▶ _Work to be completed_: Scan the records below and say how many lines include the word "class", giving no other text.

Web interface edit records:
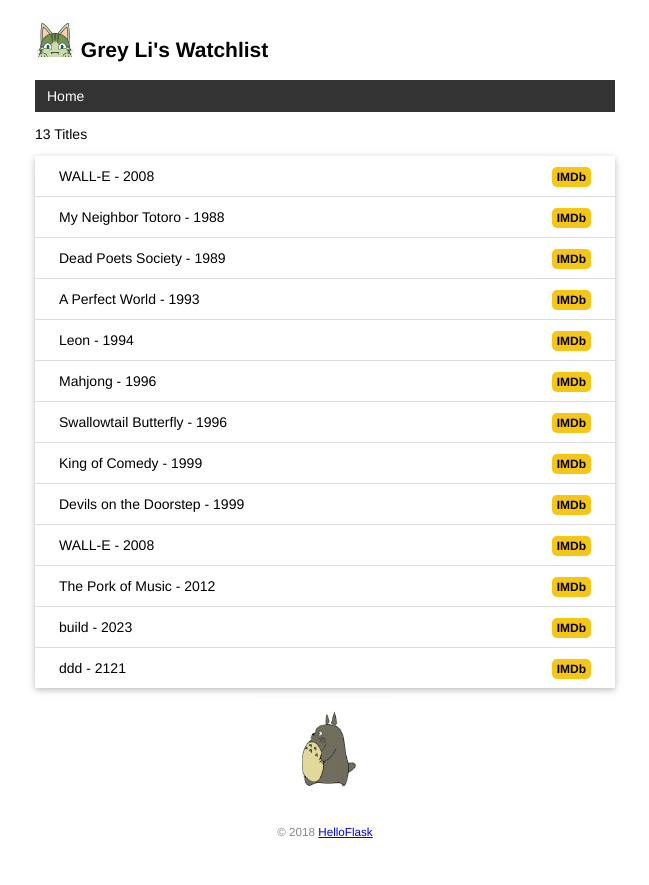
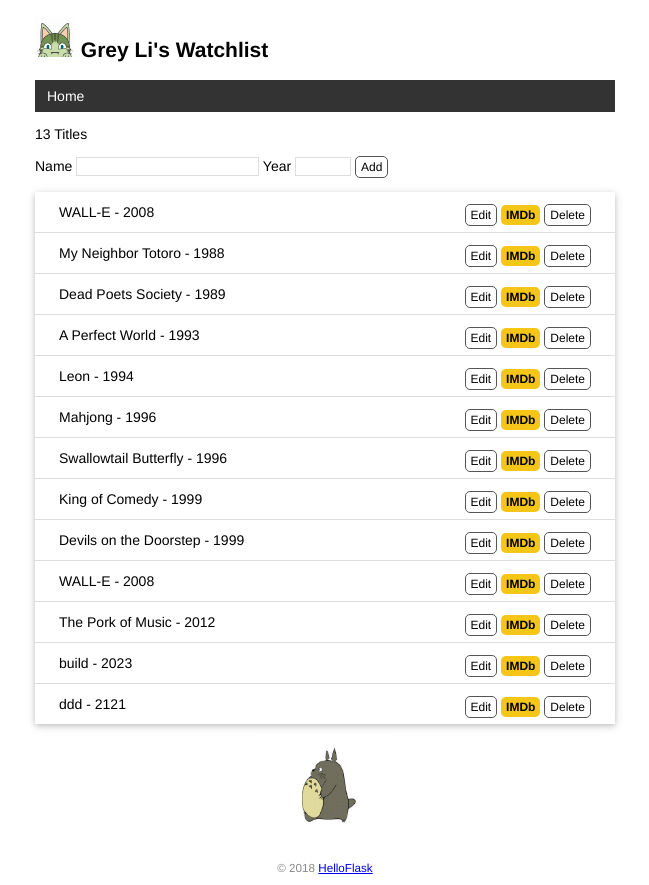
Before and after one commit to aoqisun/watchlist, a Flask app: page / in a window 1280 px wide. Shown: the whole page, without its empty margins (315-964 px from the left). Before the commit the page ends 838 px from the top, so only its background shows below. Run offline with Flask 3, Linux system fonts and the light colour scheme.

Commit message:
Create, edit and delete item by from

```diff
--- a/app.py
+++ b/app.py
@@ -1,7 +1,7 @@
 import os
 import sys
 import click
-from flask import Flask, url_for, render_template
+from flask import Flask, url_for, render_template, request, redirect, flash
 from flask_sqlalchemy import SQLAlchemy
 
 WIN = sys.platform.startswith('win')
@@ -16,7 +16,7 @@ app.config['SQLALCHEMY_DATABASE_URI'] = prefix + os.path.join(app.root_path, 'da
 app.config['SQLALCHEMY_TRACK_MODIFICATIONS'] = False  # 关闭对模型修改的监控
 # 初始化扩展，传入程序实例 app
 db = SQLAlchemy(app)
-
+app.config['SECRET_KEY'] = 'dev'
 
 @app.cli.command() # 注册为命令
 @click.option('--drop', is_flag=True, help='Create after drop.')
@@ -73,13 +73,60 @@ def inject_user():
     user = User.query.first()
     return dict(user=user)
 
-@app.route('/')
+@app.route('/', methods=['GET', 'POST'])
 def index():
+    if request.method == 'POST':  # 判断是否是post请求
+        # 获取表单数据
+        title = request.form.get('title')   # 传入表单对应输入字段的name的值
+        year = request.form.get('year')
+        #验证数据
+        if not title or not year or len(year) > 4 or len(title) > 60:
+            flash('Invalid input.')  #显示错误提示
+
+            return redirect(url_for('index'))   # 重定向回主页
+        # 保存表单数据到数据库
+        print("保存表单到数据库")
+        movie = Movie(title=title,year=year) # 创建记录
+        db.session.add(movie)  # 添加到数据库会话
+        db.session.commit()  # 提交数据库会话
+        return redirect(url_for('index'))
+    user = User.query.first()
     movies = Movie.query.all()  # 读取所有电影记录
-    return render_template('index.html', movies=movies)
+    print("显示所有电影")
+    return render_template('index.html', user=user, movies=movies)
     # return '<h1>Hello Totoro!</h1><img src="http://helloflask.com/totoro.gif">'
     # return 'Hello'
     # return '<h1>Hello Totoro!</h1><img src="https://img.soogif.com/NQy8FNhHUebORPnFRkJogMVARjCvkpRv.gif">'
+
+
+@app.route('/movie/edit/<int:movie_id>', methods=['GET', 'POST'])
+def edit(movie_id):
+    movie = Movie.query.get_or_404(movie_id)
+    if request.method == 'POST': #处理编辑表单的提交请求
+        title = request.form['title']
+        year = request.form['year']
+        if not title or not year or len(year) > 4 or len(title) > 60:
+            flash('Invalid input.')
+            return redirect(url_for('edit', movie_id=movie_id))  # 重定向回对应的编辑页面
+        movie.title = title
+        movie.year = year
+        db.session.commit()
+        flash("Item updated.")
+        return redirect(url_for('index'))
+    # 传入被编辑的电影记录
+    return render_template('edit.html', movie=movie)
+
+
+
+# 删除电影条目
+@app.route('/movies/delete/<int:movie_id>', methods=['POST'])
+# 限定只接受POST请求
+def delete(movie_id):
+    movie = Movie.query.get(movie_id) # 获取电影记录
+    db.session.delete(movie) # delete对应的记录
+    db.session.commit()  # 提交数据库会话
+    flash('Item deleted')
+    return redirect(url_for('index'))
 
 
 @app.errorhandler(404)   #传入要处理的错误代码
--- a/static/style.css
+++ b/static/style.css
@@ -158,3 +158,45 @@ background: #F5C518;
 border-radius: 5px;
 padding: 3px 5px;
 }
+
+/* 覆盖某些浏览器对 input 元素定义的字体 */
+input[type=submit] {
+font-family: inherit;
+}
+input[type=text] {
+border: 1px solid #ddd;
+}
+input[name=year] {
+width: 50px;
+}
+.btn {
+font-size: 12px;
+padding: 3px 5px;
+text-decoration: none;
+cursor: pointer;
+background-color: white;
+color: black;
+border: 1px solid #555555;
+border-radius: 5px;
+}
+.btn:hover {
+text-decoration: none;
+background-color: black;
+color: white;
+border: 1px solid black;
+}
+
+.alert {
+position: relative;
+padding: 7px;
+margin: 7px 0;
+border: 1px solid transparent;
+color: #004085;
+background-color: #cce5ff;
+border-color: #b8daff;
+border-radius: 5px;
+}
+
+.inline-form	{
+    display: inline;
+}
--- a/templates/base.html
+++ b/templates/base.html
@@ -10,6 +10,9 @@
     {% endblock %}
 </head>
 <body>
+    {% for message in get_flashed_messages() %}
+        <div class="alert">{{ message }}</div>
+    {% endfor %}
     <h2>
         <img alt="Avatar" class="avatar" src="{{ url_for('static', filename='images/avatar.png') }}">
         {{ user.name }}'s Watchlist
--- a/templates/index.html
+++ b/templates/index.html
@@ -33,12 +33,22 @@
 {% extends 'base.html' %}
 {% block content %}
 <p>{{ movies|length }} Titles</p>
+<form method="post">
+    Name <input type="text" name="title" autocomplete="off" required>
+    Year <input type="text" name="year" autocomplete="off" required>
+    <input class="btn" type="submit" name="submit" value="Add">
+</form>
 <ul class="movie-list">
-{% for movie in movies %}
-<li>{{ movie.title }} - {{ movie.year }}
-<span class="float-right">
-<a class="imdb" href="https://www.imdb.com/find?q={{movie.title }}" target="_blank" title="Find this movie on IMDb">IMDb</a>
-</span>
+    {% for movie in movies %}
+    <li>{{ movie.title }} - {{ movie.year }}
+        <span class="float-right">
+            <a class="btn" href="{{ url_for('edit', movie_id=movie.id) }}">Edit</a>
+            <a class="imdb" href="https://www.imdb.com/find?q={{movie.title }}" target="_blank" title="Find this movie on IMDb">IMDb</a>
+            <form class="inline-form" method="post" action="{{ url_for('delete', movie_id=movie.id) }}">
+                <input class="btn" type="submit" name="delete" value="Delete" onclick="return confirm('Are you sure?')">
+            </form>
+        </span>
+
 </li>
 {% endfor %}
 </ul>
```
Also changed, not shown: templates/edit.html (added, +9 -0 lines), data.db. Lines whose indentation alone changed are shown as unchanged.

▶ _Exercise response_: 11